» **Exercise objective**: In the listing that follows, tally the lines containing "GitHub"; give the count and nothing more.

---------------

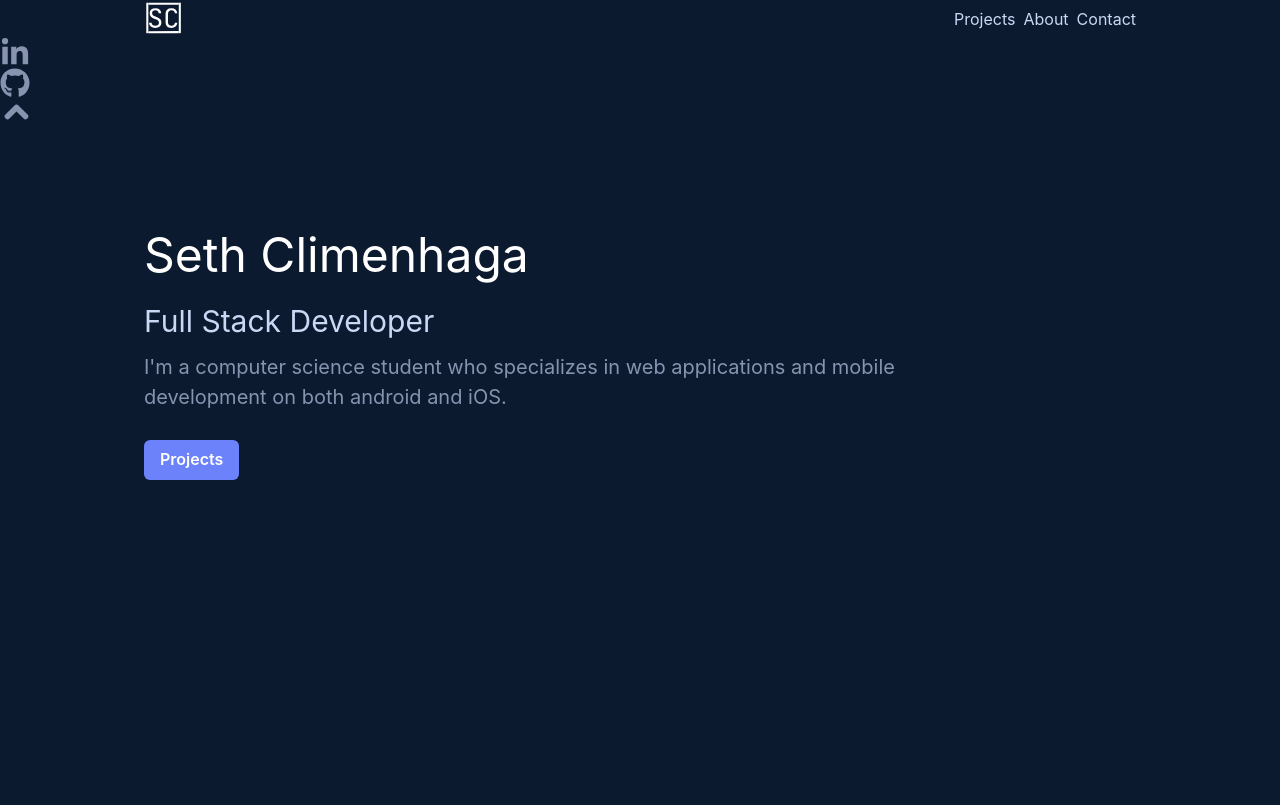
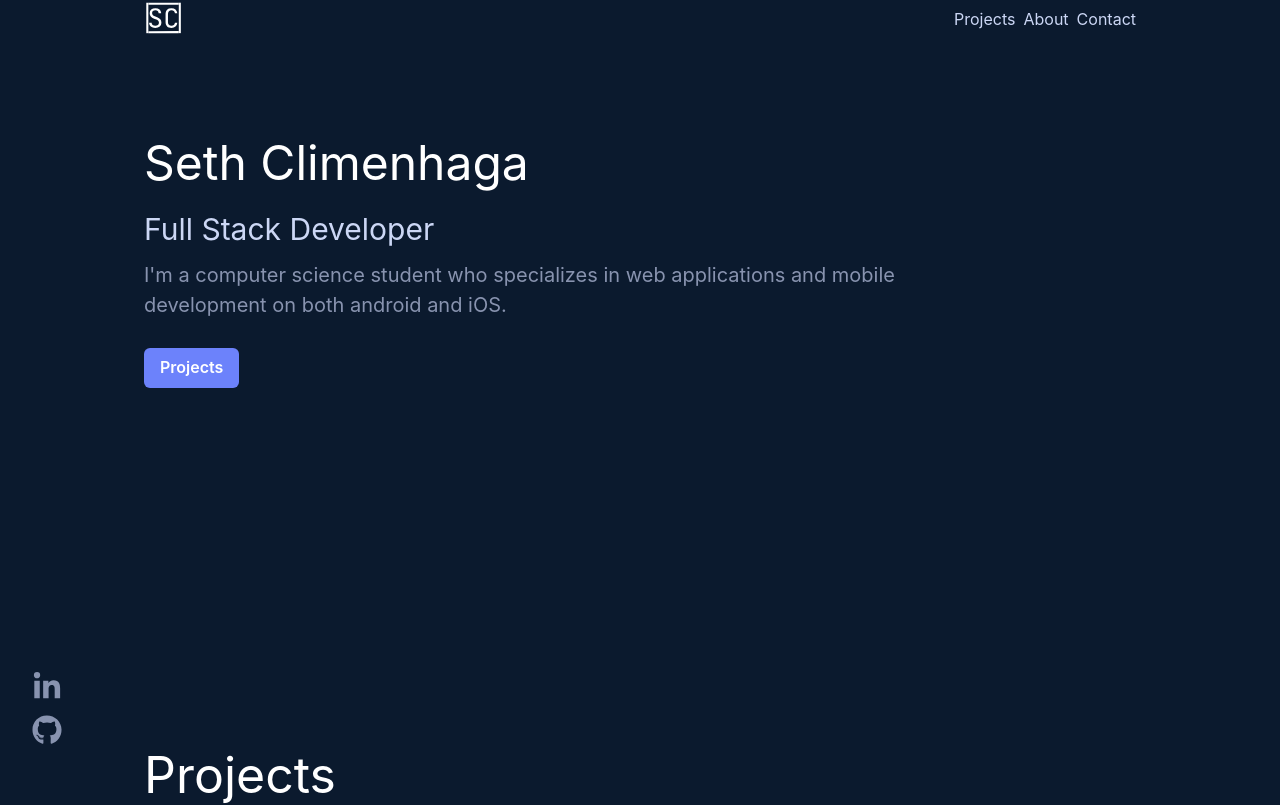
Before and after one commit to sethclim/my-portfolio, a React (Create React App) app: page / in a window 1280 px wide. Shown: the top 805 px of the page. Built offline with nearby package versions, Linux system fonts and the light colour scheme; the HTML template or start-up script is replaced by a standard one.

Commit message:
Fixed Floating Links

```diff
--- a/src/App.css
+++ b/src/App.css
@@ -574,26 +574,6 @@ hr.new4 {
   margin: 0 auto;
   animation: 0.5s shrink forwards;
   animation-delay: 1.5s;
-}
-
-/* Floating Links */
-.link-wrapper {
-  position: fixed;
-  top: 80vh;
-  display: flex;
-  flex-direction: column;
-  margin: 2vw;
-}
-.floating-links {
-  color: #8893af;
-}
-
-.floating-item {
-  margin: 0.4em;
-}
-
-.floating-item:hover {
-  color: #6c82fb;
 }
 
 .uparrow {
--- a/src/App.js
+++ b/src/App.js
@@ -15,7 +15,7 @@ import FrontPage from "./Components/Sections/FrontPage";
 import About from "./Components/Sections/About";
 import Projects from "./Components/Sections/project/project-section";
 import Contact from "./Components/Sections/Contact";
-import FloatingLinks from "./Components/FloatingLinks";
+import FloatingLinks from "./Components/floating-links/FloatingLinks";
 import UpArrow from "./Components/SVG/uparrow";
 
 import {extendTheme, ChakraProvider, Box } from '@chakra-ui/react'
@@ -70,7 +70,6 @@ function App() {
         <Box className="App">
           <Header />
           <FloatingLinks></FloatingLinks>
-          <UpArrow className="uparrow"></UpArrow>
           <Section
             title="Projects"
             subtitle={"Hi there"}
--- a/src/Components/Sections/project/project-section.js
+++ b/src/Components/Sections/project/project-section.js
@@ -12,13 +12,6 @@ import {ProjectItem} from "./project-item"
 
 const ProjectPage = () => {
     return (
-      <div className="project">
-        <div className="project-container">
-          <div className="proj-title-container">
-            <div className="proj-pg-title">
-
-            </div>
-
       <Container  maxW='container.lg' paddingBottom="10">
         <Text color="white" fontSize={50}>Projects</Text>
 
@@ -28,7 +21,7 @@ const ProjectPage = () => {
             image={ScalesApp22}
             bkImage={fig}
             bkColor="#FFFFFF"
-                  tech={["Android", "Kotlin"]}
+            tech={["Android", "Kotlin", "KotlinMultiPlatform", "Koin", "SQLLite"]}
             desc="The goal of the app is to help a musician with their practice routine by providing selected exercises in a randomized order.
             Created a multi-page app that passes data between activities, saved data in user preferences, and using libraries to hold business logic.
             Includes the ability to generate custom practice routines based on user inputs."
@@ -84,9 +77,6 @@ const ProjectPage = () => {
 
         </Grid>
       </Container>
-          </div>
-        </div>
-      </div>
     );
 }
 export default ProjectPage;
--- a/src/Components/FloatingLinks.js
+++ b/src/Components/floating-links/FloatingLinks.js
@@ -1,6 +1,9 @@
 import React from "react";
-import Linkedin from "./SVG/linkedin";
-import GitHub from "./SVG/github";
+import Linkedin from "../SVG/linkedin";
+import GitHub from "../SVG/github";
+
+import styles from "./floating-links.module.scss"
+
 class FloatingLinks extends React.Component {
   constructor(props) {
     super(props);
@@ -9,14 +12,14 @@ class FloatingLinks extends React.Component {
 
   render() {
     return (
-      <div className="link-wrapper">
+      <div className={styles.linkWrapper}>
         <a
-          className="floating-links"
+          className={styles.floatingLinks}
           href="https://www.linkedin.com/in/seth-climenhaga-932802157/"
           rel="noopener noreferrer"
           target="_blank"
         >
-          <Linkedin className="floating-item"></Linkedin>
+          <Linkedin className={styles.floatingItem}></Linkedin>
         </a>
 
         <a
@@ -25,7 +28,7 @@ class FloatingLinks extends React.Component {
           rel="noopener noreferrer"
           target="_blank"
         >
-          <GitHub className="floating-item"></GitHub>
+          <GitHub className={styles.floatingItem}></GitHub>
         </a>
       </div>
     );
--- /dev/null
+++ b/src/Components/floating-links/floating-links.module.scss
@@ -0,0 +1,19 @@
+/* Floating Links */
+.linkWrapper {
+  position: fixed;
+  top: 80vh;
+  display: flex;
+  flex-direction: column;
+  margin: 2vw;
+}
+.floatingLinks {
+  color: #8893af;
+}
+
+.floatingItem {
+  margin: 0.4em;
+}
+
+.floatingItem:hover {
+  color: #6c82fb;
+}
```
Lines whose indentation alone changed are shown as unchanged.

---------------

» **Response**: 4